Saturday, February 15, 2014

Tuesday, February 18, 2014

Announcements and Reminders: 

Today for B3 and B4:  Extra credit is available if you behave well for the substitute. 

  • If you still need to turn in or revise your January Book Project (Historical Fiction Background on Edmodo), do that as soon as you can! 
  • Be prepared on February 28 to create the brochure for your Nonfiction February Book of the Month.
    • Collect your information on the pink assignment sheet.
  • Remember to edit your work for our Essential Spelling Words.

Today’s Agenda:
1.  Individual Reading with your own nonfiction book.  
If you do not have your book with you, or have finished it, you should be reading another nonfiction book.

Are you getting ready to create your brochure on February 28? 
What sorts of charts, graphs, table, or other graphic
illustrations do you see in your nonfiction book?

One Example: 
The weight of a bull African Elephant can be up to
six and a half tons.
To equal six and a half tons, you'd need:

average-sized men

average-sized mice

[This is an illustration I made  for information I read in
the nonfiction book The Elephant in the Bush 
by Ian Redmond.]

2.  Examining an example for writing an essay,  then writing one yourself. 

Today you will complete (or get as far as you can on)  this packet by the end of class.
Part 1.  Small Group Work
                   -- You will examine a writing prompt that you will NOT write about.
      --Do this in your assigned group from last time.  See the back of this page.

“Show Me”
(You will not write about this prompt.
You will examine the steps a student followed to create his or her essay.)
Should Students Be Allowed to Eat in School Classrooms
Some teachers allow students to eat in their classrooms.  Others do not.  Imagine that your principal is preparing to create a school-wide policy on eating in classrooms.  Think about the effects of allowing students to eat in classrooms.  Take a position on the issue, and write an essay using reasons and specific details to support your opinion.

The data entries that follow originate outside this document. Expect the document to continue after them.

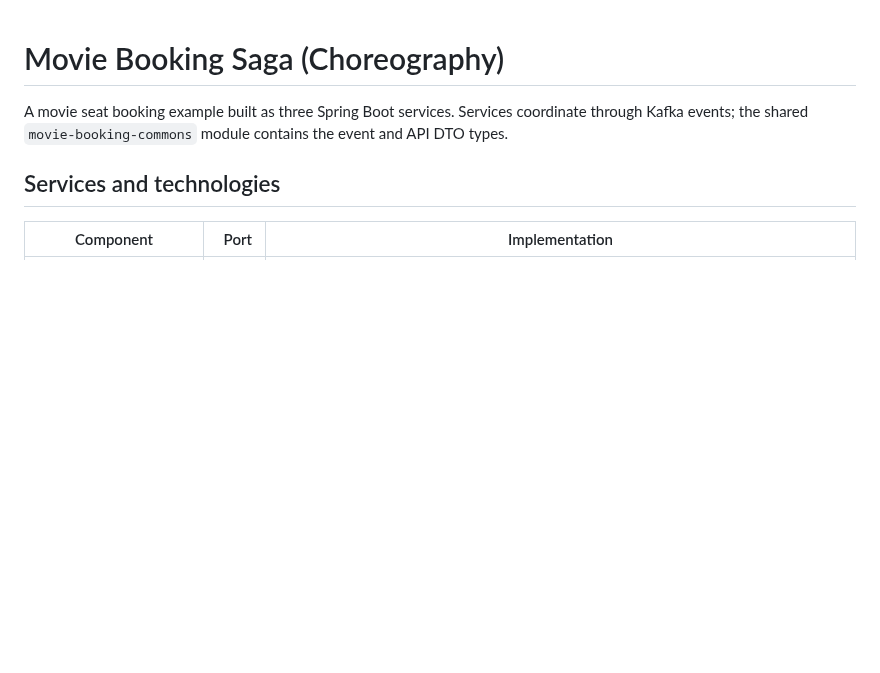
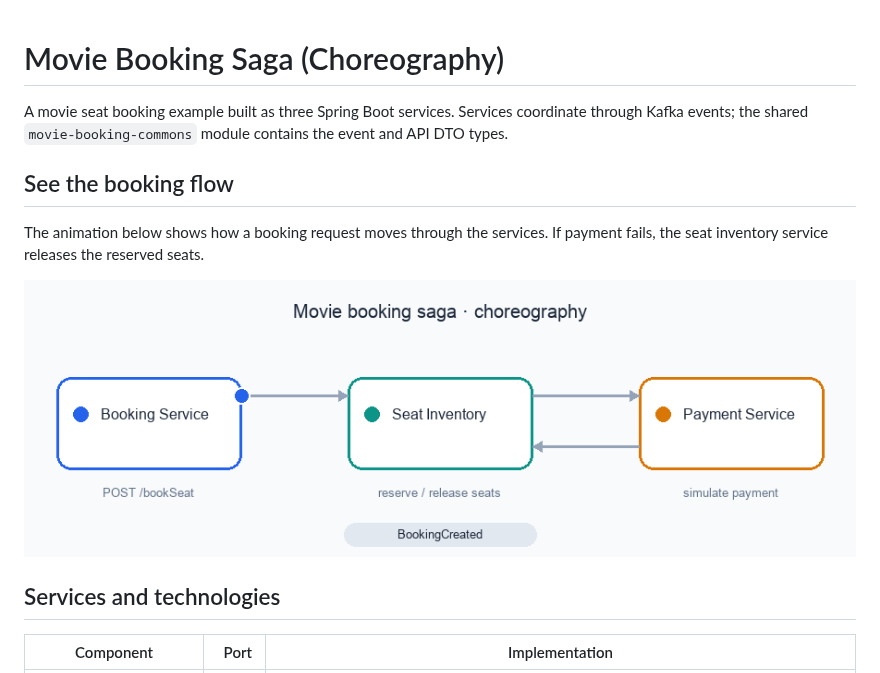
Before and after one commit to Rakesh4ever/saga-choreography, a Markdown page: saga-choreography/README.md, the part around the change. GitHub-like rendering; pictures changed too: saga-choreography/docs/images/booking-saga-flow.gif (added); blank space fills up the shorter version.

Commit message:
Add animated booking flow to README

```diff
--- a/saga-choreography/README.md
+++ b/saga-choreography/README.md
@@ -1,6 +1,12 @@
 # Movie Booking Saga (Choreography)
 
 A movie seat booking example built as three Spring Boot services. Services coordinate through Kafka events; the shared `movie-booking-commons` module contains the event and API DTO types.
+
+## See the booking flow
+
+The animation below shows how a booking request moves through the services. If payment fails, the seat inventory service releases the reserved seats.
+
+![Animated movie booking saga: Booking Service sends a booking event to Seat Inventory, which reserves seats and sends a reservation event to Payment; payment results return to Seat Inventory.](docs/images/booking-saga-flow.gif)
 
 ## Services and technologies
 
```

 -- Take turns reading through the steps the student followed.  The reader should stop for discussion.  Is everyone understanding what the student writer is doing?  If you need help, ask the teacher.
Notice that the document is already divided up for Reader #1, Reader #2, Reader #3, Reader #4.
When you read the completed essay at the end, take turns reading paragraphs.

-- After you finish reading and discussing the sample prompt, each of you will individually complete the steps for writing an essay on a different prompt. 
Watch for your prompt later on in this packet.

Part 2.   Individual Work
                 Individually, you will write about the prompt below by following the same steps
                the  sample student followed.           
                -- Fill in the spaces provided in your packet.
                 -- Your responses should be written in complete sentences.

Your prompt is
Should Students Use Cell Phones in School?
Some schools use cell phones in the classroom for educational purposes. Think about the effects of allowing students to have and use cell phones in classrooms. Take a position on this issue.  Use reasons and specific examples to support your opinion.
As you write, remember your essay will be scored based on how well you:
·  develop a multi-paragraph response to the assigned topic that clearly communicates your thesis to the audience.
·  support your thesis with meaningful reasons and sufficient details.
·  address the readers' concerns, opposing viewpoint, or counterarguments.
·  organize your essay in a clear and logical manner, including an introduction, body, and conclusion.
·  use well-structured sentences and language that are appropriate for your audience.
·  edit your work to conform to the conventions of standard American English.
Use any of the tools available to you, such as the step by step directions and graphic organizers and a dictionary.

--  You are expected to complete  (or get as far as you can on) the packet by the end of class. 
-- Turn in your finished packet to the top wire basket for your class.

If you were absent: Pick up the packet from Ms. Dorsey or the English handouts file.  
Study the example on your own, then fill in the indicated spaces in the packet to write your own essay (on the topic you  are given).  Write complete sentences so  that you do end up with an essay by the time you are done with the packet.